▸ **WHAT YOU SHOULD DO**:
Repeat word for word every line of the data below, from the first through the line containing "0.6 * fall);", and stop there.
:: GIVEN DATA ::
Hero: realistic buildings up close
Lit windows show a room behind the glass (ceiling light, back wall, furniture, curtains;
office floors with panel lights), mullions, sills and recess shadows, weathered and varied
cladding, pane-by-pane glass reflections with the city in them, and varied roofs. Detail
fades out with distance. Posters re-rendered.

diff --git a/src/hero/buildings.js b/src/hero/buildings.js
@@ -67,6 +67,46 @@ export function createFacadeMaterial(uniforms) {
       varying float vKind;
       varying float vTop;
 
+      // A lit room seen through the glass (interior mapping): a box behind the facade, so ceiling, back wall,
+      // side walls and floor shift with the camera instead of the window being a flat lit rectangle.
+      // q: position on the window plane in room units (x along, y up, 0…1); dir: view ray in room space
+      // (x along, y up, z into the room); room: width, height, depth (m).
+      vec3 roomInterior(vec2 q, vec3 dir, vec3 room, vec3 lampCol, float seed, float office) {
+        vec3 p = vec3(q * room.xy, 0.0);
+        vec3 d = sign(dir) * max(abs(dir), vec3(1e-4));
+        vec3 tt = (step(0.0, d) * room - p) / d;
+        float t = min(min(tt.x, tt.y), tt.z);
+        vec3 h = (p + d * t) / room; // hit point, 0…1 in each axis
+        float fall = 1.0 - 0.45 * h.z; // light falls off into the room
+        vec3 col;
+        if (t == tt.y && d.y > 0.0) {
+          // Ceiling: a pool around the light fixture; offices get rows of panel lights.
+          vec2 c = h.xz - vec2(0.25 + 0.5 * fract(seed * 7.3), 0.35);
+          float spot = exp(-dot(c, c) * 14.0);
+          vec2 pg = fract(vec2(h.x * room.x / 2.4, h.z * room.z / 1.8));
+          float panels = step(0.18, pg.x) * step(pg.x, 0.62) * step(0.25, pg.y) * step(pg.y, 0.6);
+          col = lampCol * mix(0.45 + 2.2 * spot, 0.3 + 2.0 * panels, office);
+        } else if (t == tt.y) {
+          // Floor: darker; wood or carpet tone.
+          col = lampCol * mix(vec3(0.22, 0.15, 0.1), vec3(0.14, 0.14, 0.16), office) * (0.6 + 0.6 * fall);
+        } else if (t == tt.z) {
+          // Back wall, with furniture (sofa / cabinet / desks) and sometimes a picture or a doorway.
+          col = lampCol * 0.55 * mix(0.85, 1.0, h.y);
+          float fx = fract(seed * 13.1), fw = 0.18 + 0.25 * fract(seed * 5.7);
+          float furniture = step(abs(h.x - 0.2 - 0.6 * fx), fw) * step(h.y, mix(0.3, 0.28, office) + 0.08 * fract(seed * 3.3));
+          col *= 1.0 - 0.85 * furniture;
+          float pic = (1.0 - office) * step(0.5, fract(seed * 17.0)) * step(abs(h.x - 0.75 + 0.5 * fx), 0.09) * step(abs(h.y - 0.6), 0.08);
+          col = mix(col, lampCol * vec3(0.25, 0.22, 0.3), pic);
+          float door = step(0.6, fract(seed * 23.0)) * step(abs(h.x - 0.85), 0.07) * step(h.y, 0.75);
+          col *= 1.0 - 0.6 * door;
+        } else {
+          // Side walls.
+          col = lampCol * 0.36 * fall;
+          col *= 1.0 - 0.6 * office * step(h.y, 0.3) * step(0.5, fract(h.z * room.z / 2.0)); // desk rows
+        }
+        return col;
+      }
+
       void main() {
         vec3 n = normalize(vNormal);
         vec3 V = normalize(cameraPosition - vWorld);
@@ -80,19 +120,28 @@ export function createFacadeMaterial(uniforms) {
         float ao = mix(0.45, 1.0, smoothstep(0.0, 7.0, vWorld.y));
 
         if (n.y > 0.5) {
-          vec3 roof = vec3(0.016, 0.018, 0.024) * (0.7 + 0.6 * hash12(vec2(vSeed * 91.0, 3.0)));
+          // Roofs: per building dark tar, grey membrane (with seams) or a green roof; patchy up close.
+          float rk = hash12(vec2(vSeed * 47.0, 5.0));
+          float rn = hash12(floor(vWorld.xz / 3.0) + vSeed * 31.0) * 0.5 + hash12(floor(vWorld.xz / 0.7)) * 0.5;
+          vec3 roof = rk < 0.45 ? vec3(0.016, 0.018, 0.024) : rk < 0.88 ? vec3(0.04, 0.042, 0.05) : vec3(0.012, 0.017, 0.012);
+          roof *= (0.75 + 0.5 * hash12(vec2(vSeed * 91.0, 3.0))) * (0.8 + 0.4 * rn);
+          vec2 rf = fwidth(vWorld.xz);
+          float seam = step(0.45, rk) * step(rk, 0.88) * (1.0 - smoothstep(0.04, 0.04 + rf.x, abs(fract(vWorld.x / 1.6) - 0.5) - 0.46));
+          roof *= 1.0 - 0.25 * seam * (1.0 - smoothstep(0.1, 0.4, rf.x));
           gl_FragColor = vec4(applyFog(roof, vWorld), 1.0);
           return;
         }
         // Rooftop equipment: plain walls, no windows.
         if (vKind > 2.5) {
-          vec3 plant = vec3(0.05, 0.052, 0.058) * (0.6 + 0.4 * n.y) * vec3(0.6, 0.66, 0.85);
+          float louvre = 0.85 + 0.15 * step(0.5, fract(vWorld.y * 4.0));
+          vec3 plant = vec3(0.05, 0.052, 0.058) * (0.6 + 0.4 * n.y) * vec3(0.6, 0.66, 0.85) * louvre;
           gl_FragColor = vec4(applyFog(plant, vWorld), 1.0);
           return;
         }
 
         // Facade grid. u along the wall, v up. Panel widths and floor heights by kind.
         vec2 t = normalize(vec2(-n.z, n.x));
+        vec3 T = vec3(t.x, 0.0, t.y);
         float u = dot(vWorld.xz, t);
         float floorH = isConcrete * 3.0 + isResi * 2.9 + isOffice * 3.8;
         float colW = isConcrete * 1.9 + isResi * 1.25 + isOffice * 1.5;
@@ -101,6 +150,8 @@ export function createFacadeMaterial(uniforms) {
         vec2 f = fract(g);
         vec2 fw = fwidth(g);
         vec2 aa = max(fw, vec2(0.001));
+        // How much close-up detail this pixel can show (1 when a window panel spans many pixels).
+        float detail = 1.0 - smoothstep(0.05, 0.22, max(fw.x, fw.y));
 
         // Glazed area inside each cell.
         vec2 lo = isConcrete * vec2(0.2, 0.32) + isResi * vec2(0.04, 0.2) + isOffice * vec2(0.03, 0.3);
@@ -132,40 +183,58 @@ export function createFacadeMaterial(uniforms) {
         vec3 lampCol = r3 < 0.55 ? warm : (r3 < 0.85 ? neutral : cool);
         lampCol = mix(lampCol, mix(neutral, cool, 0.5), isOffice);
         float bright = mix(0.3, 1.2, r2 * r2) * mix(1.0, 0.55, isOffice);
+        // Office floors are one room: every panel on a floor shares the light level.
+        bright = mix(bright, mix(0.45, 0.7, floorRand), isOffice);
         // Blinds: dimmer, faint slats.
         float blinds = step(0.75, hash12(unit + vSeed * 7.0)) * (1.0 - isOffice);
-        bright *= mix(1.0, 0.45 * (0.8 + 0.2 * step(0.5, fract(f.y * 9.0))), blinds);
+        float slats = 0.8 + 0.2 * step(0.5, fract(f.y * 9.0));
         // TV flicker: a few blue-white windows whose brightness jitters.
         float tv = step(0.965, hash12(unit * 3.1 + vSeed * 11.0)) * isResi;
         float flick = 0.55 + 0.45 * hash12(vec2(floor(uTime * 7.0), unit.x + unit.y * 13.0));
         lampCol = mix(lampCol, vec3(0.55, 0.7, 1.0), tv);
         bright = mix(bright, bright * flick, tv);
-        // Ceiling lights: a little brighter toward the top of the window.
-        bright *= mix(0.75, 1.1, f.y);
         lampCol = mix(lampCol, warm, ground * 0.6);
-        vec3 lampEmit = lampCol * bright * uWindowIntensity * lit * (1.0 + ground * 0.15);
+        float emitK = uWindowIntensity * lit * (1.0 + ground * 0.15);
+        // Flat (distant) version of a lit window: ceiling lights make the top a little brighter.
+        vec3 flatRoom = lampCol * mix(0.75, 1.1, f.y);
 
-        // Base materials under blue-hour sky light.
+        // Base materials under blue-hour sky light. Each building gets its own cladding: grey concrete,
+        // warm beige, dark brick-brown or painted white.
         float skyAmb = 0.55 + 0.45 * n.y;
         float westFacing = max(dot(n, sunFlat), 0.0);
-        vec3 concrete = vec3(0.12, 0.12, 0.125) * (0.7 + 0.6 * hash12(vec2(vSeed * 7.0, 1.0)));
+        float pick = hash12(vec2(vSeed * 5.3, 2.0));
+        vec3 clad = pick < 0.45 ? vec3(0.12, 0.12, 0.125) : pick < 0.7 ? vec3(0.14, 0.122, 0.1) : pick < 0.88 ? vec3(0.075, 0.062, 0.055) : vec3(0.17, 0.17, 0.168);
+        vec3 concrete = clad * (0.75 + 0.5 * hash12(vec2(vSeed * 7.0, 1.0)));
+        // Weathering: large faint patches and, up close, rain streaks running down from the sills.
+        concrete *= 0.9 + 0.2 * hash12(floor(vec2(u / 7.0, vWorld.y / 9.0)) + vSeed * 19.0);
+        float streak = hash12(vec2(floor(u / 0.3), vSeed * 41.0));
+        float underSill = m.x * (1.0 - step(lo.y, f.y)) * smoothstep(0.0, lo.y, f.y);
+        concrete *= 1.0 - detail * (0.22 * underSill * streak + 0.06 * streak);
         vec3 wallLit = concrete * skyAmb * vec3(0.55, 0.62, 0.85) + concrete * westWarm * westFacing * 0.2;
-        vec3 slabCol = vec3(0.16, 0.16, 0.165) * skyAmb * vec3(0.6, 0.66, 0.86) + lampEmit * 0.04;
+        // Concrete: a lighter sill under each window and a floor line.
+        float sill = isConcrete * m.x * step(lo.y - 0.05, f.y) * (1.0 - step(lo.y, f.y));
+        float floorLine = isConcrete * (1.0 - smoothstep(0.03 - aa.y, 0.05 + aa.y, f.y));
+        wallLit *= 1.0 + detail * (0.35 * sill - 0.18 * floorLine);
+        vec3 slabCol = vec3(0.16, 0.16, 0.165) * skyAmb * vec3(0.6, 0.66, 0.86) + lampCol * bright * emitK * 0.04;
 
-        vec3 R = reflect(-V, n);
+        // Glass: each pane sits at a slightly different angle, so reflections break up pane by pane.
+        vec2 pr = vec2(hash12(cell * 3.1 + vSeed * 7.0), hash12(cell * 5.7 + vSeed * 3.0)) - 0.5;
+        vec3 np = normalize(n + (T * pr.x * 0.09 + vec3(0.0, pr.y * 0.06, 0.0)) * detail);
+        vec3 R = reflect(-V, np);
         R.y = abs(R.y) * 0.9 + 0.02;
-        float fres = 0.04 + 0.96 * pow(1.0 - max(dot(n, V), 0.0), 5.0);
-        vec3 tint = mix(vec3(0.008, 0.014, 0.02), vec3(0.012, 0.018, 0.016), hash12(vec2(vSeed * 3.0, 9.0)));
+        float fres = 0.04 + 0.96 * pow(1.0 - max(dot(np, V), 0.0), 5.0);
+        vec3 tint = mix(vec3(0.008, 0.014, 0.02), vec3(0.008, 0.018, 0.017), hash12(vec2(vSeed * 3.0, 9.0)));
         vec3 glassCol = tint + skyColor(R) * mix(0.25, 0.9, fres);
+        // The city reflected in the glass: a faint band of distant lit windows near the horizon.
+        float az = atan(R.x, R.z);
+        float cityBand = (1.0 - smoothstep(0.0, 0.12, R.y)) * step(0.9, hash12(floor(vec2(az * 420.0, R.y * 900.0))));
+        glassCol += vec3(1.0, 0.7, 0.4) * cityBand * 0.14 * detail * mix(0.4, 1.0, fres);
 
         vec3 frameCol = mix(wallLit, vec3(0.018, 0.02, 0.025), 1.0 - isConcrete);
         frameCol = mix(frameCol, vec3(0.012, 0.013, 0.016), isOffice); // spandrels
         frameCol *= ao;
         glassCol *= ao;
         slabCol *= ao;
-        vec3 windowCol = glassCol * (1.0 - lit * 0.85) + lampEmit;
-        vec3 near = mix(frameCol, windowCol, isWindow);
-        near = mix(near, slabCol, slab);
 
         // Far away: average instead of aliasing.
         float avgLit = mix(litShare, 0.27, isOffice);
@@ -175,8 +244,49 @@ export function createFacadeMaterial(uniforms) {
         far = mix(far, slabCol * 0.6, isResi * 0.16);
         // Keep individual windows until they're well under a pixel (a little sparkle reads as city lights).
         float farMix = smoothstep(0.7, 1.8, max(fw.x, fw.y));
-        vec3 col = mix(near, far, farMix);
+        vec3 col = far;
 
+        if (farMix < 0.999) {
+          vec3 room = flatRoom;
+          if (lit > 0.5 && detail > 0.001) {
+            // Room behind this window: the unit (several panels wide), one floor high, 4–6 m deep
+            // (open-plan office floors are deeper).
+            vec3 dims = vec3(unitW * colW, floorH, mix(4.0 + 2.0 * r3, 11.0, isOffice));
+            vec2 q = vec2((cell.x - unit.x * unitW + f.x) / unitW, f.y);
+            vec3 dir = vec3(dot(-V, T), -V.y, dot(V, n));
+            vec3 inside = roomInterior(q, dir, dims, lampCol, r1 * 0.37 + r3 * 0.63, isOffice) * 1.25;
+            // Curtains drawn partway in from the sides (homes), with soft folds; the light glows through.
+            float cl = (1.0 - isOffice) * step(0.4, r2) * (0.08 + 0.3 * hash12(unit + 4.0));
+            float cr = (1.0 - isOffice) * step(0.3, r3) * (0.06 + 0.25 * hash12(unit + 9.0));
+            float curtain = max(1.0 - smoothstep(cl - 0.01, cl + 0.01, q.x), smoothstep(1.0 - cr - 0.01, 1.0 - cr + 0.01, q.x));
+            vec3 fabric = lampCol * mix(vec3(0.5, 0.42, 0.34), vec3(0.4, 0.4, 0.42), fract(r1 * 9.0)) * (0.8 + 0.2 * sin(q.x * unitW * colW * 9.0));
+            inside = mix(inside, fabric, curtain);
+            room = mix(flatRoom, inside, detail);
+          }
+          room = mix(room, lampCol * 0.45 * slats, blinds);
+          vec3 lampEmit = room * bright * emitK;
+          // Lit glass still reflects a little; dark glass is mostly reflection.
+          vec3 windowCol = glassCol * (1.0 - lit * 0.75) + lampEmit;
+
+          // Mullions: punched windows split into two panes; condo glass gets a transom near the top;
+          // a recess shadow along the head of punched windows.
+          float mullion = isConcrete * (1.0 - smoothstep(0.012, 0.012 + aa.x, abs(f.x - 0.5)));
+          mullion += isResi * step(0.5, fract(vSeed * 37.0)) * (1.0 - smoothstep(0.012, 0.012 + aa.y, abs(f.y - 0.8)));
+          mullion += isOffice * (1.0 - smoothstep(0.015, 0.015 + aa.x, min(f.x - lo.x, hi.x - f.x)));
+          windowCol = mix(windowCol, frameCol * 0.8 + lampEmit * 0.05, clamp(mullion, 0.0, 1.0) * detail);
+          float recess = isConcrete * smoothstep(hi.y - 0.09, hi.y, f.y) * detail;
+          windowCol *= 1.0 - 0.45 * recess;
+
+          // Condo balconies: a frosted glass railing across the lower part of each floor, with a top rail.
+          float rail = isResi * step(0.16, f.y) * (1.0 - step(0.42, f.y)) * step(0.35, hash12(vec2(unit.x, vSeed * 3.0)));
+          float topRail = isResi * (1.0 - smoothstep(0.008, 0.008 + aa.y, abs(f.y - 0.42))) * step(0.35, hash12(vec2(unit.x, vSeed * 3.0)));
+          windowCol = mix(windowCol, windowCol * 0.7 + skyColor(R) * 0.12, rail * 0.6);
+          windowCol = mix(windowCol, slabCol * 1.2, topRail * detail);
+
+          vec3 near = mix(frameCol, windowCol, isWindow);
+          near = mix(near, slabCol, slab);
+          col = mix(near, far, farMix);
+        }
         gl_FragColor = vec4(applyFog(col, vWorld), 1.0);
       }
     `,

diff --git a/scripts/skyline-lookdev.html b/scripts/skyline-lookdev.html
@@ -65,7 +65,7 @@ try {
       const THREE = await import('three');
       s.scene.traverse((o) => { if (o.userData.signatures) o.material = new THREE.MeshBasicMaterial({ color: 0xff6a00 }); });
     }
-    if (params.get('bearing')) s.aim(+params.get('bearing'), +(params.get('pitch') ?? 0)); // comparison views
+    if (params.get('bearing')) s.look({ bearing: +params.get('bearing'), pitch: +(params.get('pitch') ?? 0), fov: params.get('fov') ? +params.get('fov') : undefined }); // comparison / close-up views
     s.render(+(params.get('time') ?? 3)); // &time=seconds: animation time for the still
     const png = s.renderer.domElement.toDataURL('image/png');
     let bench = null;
:::
▸ **RESPONSE TO THE TASK**:
Hero: realistic buildings up close
Lit windows show a room behind the glass (ceiling light, back wall, furniture, curtains;
office floors with panel lights), mullions, sills and recess shadows, weathered and varied
cladding, pane-by-pane glass reflections with the city in them, and varied roofs. Detail
fades out with distance. Posters re-rendered.

diff --git a/src/hero/buildings.js b/src/hero/buildings.js
@@ -67,6 +67,46 @@ export function createFacadeMaterial(uniforms) {
       varying float vKind;
       varying float vTop;
 
+      // A lit room seen through the glass (interior mapping): a box behind the facade, so ceiling, back wall,
+      // side walls and floor shift with the camera instead of the window being a flat lit rectangle.
+      // q: position on the window plane in room units (x along, y up, 0…1); dir: view ray in room space
+      // (x along, y up, z into the room); room: width, height, depth (m).
+      vec3 roomInterior(vec2 q, vec3 dir, vec3 room, vec3 lampCol, float seed, float office) {
+        vec3 p = vec3(q * room.xy, 0.0);
+        vec3 d = sign(dir) * max(abs(dir), vec3(1e-4));
+        vec3 tt = (step(0.0, d) * room - p) / d;
+        float t = min(min(tt.x, tt.y), tt.z);
+        vec3 h = (p + d * t) / room; // hit point, 0…1 in each axis
+        float fall = 1.0 - 0.45 * h.z; // light falls off into the room
+        vec3 col;
+        if (t == tt.y && d.y > 0.0) {
+          // Ceiling: a pool around the light fixture; offices get rows of panel lights.
+          vec2 c = h.xz - vec2(0.25 + 0.5 * fract(seed * 7.3), 0.35);
+          float spot = exp(-dot(c, c) * 14.0);
+          vec2 pg = fract(vec2(h.x * room.x / 2.4, h.z * room.z / 1.8));
+          float panels = step(0.18, pg.x) * step(pg.x, 0.62) * step(0.25, pg.y) * step(pg.y, 0.6);
+          col = lampCol * mix(0.45 + 2.2 * spot, 0.3 + 2.0 * panels, office);
+        } else if (t == tt.y) {
+          // Floor: darker; wood or carpet tone.
+          col = lampCol * mix(vec3(0.22, 0.15, 0.1), vec3(0.14, 0.14, 0.16), office) * (0.6 + 0.6 * fall);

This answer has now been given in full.